The horror of a stricken nation waiting to die
As the people of Zimbabwe are ground down by poverty and brutality, Robert Mugabe is offered a welcome at the international table
We knew Sarudzai Gumbo was still sick, but nothing prepared us for what we found. The seven-year-old was lying alone and neglected in a dirty sideroom in a Harare hospital.
Her head was a mass of septic wounds. Two large cancers were devouring the right side of her face. She had lost the sight of one eye and the other was gummed up. A filthy, blood-stained hat concealed untold horrors on her scalp – she screamed with pain when we tried to remove it. Flies hovered around her lesions. The stench of her putrefying flesh was overpowering. She weighed only 36lb (16.3kg).

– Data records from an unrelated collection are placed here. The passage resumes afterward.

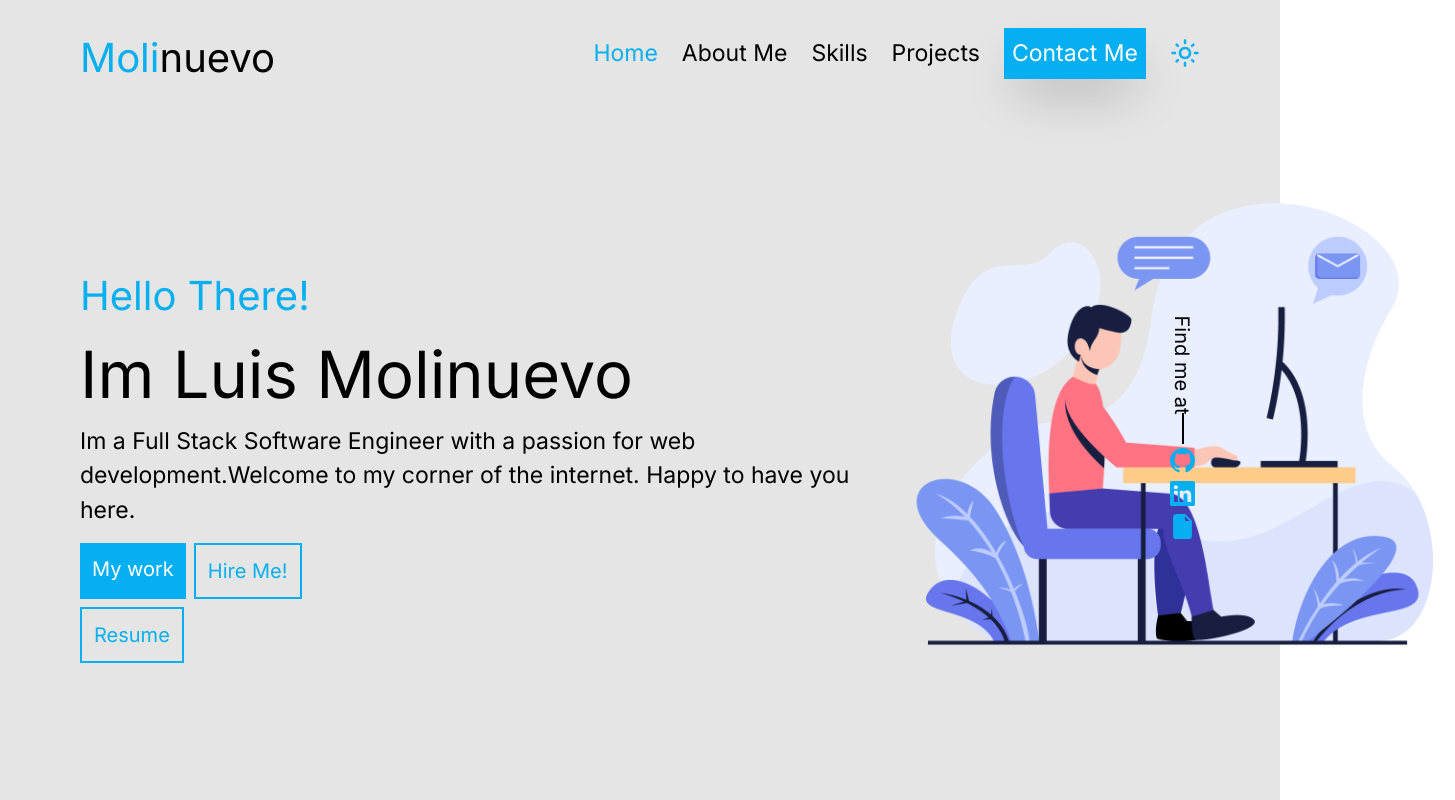
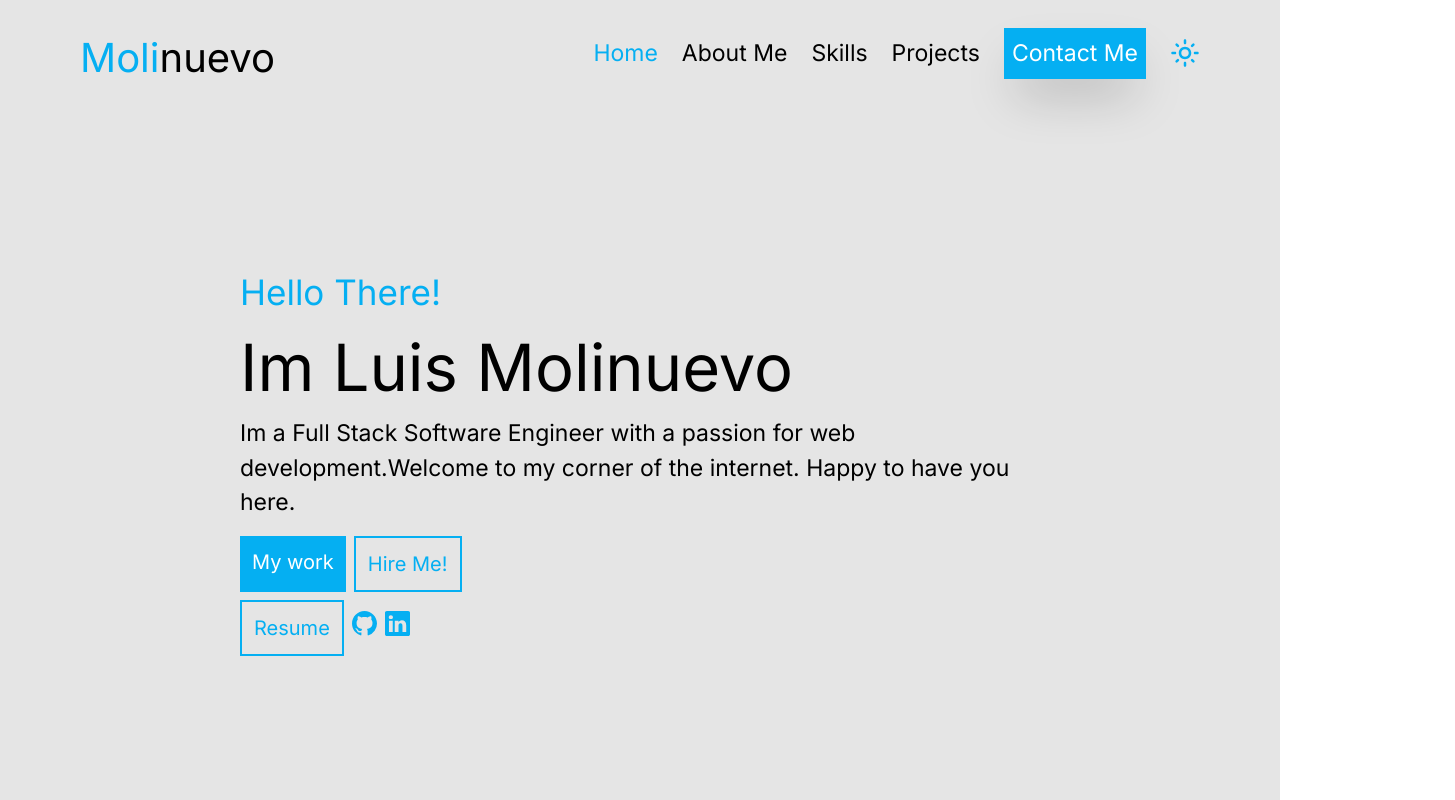
Before and after one commit to luismolinuevo/personal-portfolio, a Next.js app in the folder my-project/: page / in a window 1280 px wide. Shown: the top 800 px of the page, 1455 px wide, since content can reach past the window. Built offline with nearby package versions, Linux system fonts and the light colour scheme.

Commit message:
more styles for home

```diff
--- a/my-project/app/components/Navbar/Home.jsx
+++ b/my-project/app/components/Navbar/Home.jsx
@@ -15,7 +15,7 @@ export default function Homepage() {
         <main className="w-full flex justify-center  pt-[40px] md:pt-[150px]">
           <div className="flex flex-col">
             <motion.h1
-              className="text-[40px] text-main"
+              className="text-[35px] text-main"
               animate={{ y: 0 }}
               initial={{ y: -100 }}
               transition={{ duration: 0.7, delay: 0.2 }}
@@ -50,7 +50,7 @@ export default function Homepage() {
             </motion.h4>
           </div>
         </main>
-        <aside className="hidden md:flex flex-col absolute top-[350px] right-12">
+        {/* <aside className="hidden md:flex flex-col absolute top-[350px] right-12">
           <motion.div
             className="flex flex-col items-center justify-center"
             initial={{ y: -100, opacity: 0 }}
@@ -86,8 +86,8 @@ export default function Homepage() {
               </a>
             </div>
           </motion.div>
-        </aside>
-        <div className="flex  gap-2 mt-4">
+        </aside> */}
+        <div className="flex gap-2 mt-4">
           <motion.a
             href="#projects"
             className="bg-main text-white p-2 md:p-3 text-xl cursor-pointer"
@@ -107,6 +107,8 @@ export default function Homepage() {
             Hire Me!
           </motion.a>
         </div>
+
+        <div className="flex gap-2">
           <div className="flex pt-2">
             <motion.a
               href={"/Resume.pdf"}
@@ -120,13 +122,38 @@ export default function Homepage() {
               Resume
             </motion.a>
           </div>
+          <div className="flex text-main text-[25px] text-center items-center gap-2">
+            <motion.a
+              href="https://github.com/luismolinuevo"
+              target="_blank"
+              className="cursor-pointer"
+              title="github"
+              initial={{ opacity: 0, y: 50 }}
+              animate={{ opacity: 1, y: 0 }}
+              transition={{ duration: 0.5, delay: 2.1 }}
+            >
+              <BsGithub />
+            </motion.a>
+            <motion.a
+              href="https://www.linkedin.com/in/luismolinuevo/"
+              target="_blank"
+              className="cursor-pointer"
+              title="linkedin"
+              initial={{ opacity: 0, y: 50 }}
+              animate={{ opacity: 1, y: 0 }}
+              transition={{ duration: 0.5, delay: 2.2 }}
+            >
+              <BsLinkedin />
+            </motion.a>
+          </div>
+        </div>
       </div>
       <motion.img
         src="/landingpage.png"
         initial={{ opacity: 0, y: 50 }}
         animate={{ opacity: 1, y: 0 }}
         transition={{ duration: 0.5, delay: 1.6 }}
-        className="w-[575px] h-[575px] mt-6"
+        className="w-[575px] h-[575px] mt-6 hidden 2xl:block"
       />
       {/* <RainCloud/> */}
     </section>
```
Lines whose indentation alone changed are shown as unchanged.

The Times highlighted Sarudzai’s plight in March after discovering her in Mbare, a Harare slum. Her family was living on wasteland because its home had been destroyed by President Mugabe’s Operation Murambatsvina (“Clean Up Trash”). Her parents’ livelihoods had been ruined by the regime’s ban on street vendors. They both had Aids, as did Sarudzai, whose face was disfigured by open sores.
Readers sent in £7,500 to try to help her – funds forwarded to the Jesuit mission in Mbare – and Sarudzai was sent to an Aids clinic. But her mother died in April and her father took her away to the ancestral village and – fatally – interrupted her treatment. Sarudzai was transferred to Parirenyatwa Hospital just as Zimbabwe’s healthcare system was imploding.
As with every other hospital, the doctors and nurses who were there have left in droves for better-paid jobs abroad, their salaries at home rendered almost worthless by hyperinflation. There are no anaesthetics, drips, painkillers, antiretroviral drugs, blood for transfusions or even bandages. This is a shell of a hospital – a place where patients are left to die.
Sarudzai, whose father is also close to death, is a lovely, brave, affectionate girl. She never cries. She claps her hands when given something, waves when you leave. We brought two teddy bears that she instantly named Rudzai and Rudo – Shona for “Praise” and “Love”. Her condition was heartbreaking. We had her examined by a private doctor, who said it was the most shocking case he had seen. Within hours she was admitted to a private hospital. She has now been adopted by Kidzcan, a charity that helps Zimbabwean children with cancer, but her chances of survival are slim....
Read it and weep...